For marketers who’ve mostly worked in the traditional pre-digital realm, digital marketing may seem fundamentally similar. That’s true in many ways; human desires and priorities haven’t changed all that much. But one way in which digital marketing stands out is the need for flexibility.

Marketers now have direct access to tools and other resources that help them see exactly how their audiences respond to campaigns. But, combine those with the ever-changing nature of digital media and a shifting online-trend landscape. Developing a marketing strategy is no longer a matter of simply deciding the best way of doing something, executing it and leaving it at that.

When it comes to digital media, flexibility means staying on your toes and being willing to respond to new information as it arises. This could mean anything from creating an on-the-fly response to a relevant viral trend to ending an influencer partnership due to scandal. In order to create a truly flexible digital strategy, you need to incorporate adaptability into the structure of your campaign.

Creating and Testing a Hypothesis

Building flexibility and adaptability into the architecture of your marketing campaigns means avoiding making too-specific and extremely concrete plans from the very beginning. What this means, basically, is that you shouldn’t make assumptions about what will work.

If you use the right tools for digital marketing, you won’t need to rely on guesswork. The right tools give you specific data that allow you to change your response in real time. You can develop a hypothesis during your early strategy sessions, sure — you’ve got to start somewhere, after all. But make sure your strategy includes plans for testing that hypothesis.

For example, let’s say that you’re trying to market a beauty brand to women in their 20s and 30s, primarily in urban markets. Your early planning sessions might include some hypotheses about the design, language, platforms and influencers that might be the best matches for your campaign goals. You’ll move forward with your plans based on that hypothesis, creating and posting content as planned.

Instead of just leaving it at that, though, you’ll want to gather data to see who’s actually responding to your campaign. This goes beyond just monitoring sales. What are your data-analysis tools telling you about who’s responding to your campaign? If you aren’t seeing the results you anticipated or getting responses from the people you planned to reach, go back to the drawing board.

This process of hypothesizing and testing can vary widely depending on your brand, industry and goals. It’s also important to remember that true flexibility is ongoing. It could be that your campaign strategy works great at first, then tapers off or plateaus. You’ll need to keep monitoring and responding to the numbers you see in order to maintain or increase your success rate.

Flexibility on the Fly
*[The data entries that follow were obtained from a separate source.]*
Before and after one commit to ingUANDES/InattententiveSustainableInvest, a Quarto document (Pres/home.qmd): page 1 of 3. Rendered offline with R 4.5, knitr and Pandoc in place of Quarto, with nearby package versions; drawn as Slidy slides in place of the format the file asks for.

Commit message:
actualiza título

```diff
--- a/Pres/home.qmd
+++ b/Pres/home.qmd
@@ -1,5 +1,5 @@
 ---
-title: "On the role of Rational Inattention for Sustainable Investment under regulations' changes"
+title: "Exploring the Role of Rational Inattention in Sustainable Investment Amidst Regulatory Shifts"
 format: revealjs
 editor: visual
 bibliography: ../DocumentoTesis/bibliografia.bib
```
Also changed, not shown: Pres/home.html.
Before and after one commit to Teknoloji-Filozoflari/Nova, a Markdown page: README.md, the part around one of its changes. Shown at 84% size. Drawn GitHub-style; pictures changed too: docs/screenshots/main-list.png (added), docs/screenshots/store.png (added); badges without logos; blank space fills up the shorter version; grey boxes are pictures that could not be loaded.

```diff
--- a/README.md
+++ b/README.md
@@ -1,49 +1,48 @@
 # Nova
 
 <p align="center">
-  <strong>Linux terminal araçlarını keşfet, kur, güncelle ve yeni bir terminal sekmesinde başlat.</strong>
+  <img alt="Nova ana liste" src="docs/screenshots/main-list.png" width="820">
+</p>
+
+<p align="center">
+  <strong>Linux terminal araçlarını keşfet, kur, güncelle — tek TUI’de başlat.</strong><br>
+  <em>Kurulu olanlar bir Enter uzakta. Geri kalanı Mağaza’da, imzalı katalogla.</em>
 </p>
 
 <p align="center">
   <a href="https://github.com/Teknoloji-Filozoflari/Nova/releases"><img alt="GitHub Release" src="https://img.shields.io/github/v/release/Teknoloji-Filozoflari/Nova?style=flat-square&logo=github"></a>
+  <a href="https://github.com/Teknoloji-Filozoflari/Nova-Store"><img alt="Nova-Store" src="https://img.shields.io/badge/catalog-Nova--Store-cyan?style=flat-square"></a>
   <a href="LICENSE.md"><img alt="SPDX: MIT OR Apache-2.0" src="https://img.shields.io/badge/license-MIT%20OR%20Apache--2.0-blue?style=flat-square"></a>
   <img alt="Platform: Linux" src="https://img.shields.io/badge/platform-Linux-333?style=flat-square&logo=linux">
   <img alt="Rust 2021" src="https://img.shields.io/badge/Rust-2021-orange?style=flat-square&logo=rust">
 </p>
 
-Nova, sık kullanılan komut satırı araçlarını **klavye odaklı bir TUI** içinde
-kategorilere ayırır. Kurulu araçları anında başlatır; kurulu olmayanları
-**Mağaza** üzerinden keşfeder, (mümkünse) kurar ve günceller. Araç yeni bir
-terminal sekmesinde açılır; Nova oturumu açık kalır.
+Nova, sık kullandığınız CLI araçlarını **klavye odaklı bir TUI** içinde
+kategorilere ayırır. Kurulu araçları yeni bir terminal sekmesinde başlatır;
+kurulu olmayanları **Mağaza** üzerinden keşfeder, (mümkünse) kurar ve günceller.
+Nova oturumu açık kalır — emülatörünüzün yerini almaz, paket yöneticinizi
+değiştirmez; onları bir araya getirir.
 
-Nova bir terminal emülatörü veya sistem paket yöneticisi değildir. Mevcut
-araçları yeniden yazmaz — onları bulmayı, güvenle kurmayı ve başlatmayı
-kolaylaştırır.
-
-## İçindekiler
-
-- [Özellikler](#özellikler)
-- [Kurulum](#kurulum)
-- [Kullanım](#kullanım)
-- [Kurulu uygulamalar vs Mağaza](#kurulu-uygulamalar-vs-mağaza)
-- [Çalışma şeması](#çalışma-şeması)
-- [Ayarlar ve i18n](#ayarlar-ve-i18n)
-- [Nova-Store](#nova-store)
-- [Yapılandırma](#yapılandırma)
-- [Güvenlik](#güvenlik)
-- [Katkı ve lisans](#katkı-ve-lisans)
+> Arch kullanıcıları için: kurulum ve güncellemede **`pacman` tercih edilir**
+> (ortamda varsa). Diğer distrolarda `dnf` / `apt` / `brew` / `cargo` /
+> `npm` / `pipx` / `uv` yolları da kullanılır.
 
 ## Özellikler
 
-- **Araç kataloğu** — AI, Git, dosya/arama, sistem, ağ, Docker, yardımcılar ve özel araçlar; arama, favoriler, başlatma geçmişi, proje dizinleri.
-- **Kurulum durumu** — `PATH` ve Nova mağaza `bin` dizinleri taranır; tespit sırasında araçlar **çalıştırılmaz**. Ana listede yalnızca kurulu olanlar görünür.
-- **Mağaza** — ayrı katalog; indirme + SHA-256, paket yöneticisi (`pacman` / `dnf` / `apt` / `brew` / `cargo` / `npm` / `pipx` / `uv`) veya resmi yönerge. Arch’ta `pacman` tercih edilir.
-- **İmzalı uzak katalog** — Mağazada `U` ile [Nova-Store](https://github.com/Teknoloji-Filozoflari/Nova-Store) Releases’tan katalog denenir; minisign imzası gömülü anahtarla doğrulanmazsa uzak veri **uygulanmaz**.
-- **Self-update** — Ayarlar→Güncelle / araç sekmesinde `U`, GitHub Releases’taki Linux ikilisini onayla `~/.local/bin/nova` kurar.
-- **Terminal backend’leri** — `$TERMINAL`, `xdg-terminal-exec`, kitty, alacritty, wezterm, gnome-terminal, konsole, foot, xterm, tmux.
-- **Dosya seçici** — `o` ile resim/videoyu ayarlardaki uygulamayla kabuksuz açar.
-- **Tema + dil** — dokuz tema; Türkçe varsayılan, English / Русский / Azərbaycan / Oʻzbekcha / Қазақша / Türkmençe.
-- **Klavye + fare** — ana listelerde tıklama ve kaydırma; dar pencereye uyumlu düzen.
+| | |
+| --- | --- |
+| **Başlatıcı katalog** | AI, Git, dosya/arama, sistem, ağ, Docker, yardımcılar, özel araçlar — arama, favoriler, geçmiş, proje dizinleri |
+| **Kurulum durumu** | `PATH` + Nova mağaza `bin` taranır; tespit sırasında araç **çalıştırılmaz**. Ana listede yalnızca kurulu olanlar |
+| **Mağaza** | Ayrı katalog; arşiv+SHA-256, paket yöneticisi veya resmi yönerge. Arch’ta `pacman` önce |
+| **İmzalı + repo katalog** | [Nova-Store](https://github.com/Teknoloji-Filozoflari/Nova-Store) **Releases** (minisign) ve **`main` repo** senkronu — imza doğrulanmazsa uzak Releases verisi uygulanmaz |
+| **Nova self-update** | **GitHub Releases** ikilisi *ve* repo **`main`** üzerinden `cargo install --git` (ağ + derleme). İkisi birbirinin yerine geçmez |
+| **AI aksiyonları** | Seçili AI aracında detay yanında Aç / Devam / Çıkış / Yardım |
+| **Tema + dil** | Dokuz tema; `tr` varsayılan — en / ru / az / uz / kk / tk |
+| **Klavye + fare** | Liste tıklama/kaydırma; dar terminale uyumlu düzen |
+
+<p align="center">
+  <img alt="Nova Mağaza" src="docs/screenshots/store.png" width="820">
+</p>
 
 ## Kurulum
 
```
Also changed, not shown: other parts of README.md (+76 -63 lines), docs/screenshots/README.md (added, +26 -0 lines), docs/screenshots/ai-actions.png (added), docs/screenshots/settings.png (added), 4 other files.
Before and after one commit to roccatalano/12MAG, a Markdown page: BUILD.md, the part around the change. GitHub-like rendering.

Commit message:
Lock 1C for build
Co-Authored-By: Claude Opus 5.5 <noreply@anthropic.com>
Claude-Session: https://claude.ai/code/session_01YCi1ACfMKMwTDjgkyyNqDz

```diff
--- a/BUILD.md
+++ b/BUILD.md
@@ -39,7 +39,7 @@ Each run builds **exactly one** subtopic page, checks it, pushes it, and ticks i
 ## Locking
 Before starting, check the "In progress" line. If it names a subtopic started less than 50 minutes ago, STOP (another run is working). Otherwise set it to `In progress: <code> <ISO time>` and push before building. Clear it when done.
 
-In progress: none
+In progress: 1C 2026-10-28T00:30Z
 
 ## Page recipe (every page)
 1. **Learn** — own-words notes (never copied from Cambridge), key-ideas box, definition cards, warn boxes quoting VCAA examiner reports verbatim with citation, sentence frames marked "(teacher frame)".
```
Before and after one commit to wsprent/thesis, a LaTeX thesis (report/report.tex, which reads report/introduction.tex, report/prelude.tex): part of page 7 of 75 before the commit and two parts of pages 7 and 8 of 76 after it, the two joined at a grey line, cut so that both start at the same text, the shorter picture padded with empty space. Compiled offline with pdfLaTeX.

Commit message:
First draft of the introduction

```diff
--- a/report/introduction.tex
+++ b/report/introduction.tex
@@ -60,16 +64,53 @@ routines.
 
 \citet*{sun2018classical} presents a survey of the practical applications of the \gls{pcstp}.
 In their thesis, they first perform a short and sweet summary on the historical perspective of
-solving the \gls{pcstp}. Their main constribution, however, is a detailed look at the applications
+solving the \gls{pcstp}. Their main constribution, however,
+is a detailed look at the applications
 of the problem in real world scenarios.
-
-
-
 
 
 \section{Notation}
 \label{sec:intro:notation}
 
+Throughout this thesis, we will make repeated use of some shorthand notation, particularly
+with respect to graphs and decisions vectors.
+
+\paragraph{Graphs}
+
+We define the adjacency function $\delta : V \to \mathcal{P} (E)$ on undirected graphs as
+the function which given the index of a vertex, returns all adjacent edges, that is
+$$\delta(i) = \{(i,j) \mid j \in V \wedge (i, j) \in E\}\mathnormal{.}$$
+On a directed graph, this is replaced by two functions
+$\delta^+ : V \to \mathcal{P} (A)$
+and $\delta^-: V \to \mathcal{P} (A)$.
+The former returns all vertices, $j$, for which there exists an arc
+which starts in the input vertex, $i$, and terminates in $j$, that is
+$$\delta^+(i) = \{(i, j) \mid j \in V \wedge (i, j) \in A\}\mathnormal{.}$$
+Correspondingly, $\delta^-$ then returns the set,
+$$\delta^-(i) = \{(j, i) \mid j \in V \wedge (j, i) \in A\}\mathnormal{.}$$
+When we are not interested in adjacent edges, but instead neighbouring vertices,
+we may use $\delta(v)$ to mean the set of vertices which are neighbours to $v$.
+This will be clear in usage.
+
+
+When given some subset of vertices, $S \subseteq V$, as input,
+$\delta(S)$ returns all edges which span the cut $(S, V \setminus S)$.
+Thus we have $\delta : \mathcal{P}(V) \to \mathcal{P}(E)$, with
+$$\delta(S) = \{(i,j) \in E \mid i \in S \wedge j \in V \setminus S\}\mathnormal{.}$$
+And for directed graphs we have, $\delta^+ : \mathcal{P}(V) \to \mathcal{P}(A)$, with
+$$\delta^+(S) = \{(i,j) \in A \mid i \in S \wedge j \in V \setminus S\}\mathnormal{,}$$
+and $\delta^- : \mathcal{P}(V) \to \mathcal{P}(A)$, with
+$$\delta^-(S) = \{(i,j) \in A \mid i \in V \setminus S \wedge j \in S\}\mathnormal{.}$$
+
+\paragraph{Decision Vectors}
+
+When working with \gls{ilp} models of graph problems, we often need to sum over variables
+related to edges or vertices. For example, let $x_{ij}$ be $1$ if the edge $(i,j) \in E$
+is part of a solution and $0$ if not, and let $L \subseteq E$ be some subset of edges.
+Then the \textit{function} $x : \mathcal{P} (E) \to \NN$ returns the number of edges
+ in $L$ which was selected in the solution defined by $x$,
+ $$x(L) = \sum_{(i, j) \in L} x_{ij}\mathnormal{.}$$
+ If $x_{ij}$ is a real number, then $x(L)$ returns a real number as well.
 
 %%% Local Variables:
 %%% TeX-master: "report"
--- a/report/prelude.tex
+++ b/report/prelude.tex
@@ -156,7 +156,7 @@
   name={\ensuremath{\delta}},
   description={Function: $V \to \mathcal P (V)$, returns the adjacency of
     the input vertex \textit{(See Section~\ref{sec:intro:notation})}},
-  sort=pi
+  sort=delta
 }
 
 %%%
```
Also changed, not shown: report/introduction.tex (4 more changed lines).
Not all flexible digital marketing strategy elements work on such a high level. Some parts of beneficial flexibility are more spontaneous. Responding to trends on social media, such as trending hashtags or viral memes, can also be part of flexibility.

This means that you’ll want to stay on top of your social media accounts and be prepared to take advantage of opportunities as they arise. That’s not to say your brand should hop on every content-trend bandwagon that rolls around. But being able to identify which trends are relevant to your brand can really help you leverage the audience impact you have on social media.

Staying aware of what’s going on in the social media landscape can also help your brand respond swiftly to potential bad press. Say a customer complains about your brand. You want to be able to respond to that in a way that’s empathetic and authentic rather than giving a canned response.

Training your staff to give appropriately personal responses to public complaints is another facet of flexibility that often goes ignored. Proper flexibility in these situations allows you to get ahead of stores that can showcase your brand in a bad light. If people get enough steam complaining about a common issue on social media, things can get out of hand quickly. You generally want to respond to or originate hashtags, not inspire them.

Doing Flexible Digital Marketing Strategy Right

When you approach flexibility from the right angle, your strategy becomes adaptable and ready to respond to any eventuality. No one gets too hung up on the details of what they want to see; instead they emphasize what actually works. If your initial idea for what might work ends up not being effective, that’s OK. It’s how you respond to that disappointing rollout that really matters.

But it’s also important to avoid flexibility for its own sake. Don’t make changes where they aren’t warranted. If everything’s working smoothly and you’re hitting your KPIs right out of the gate, you don’t need to make changes. Flexibility means responding to the data, and sometimes data prove that your initial hypothesis was correct.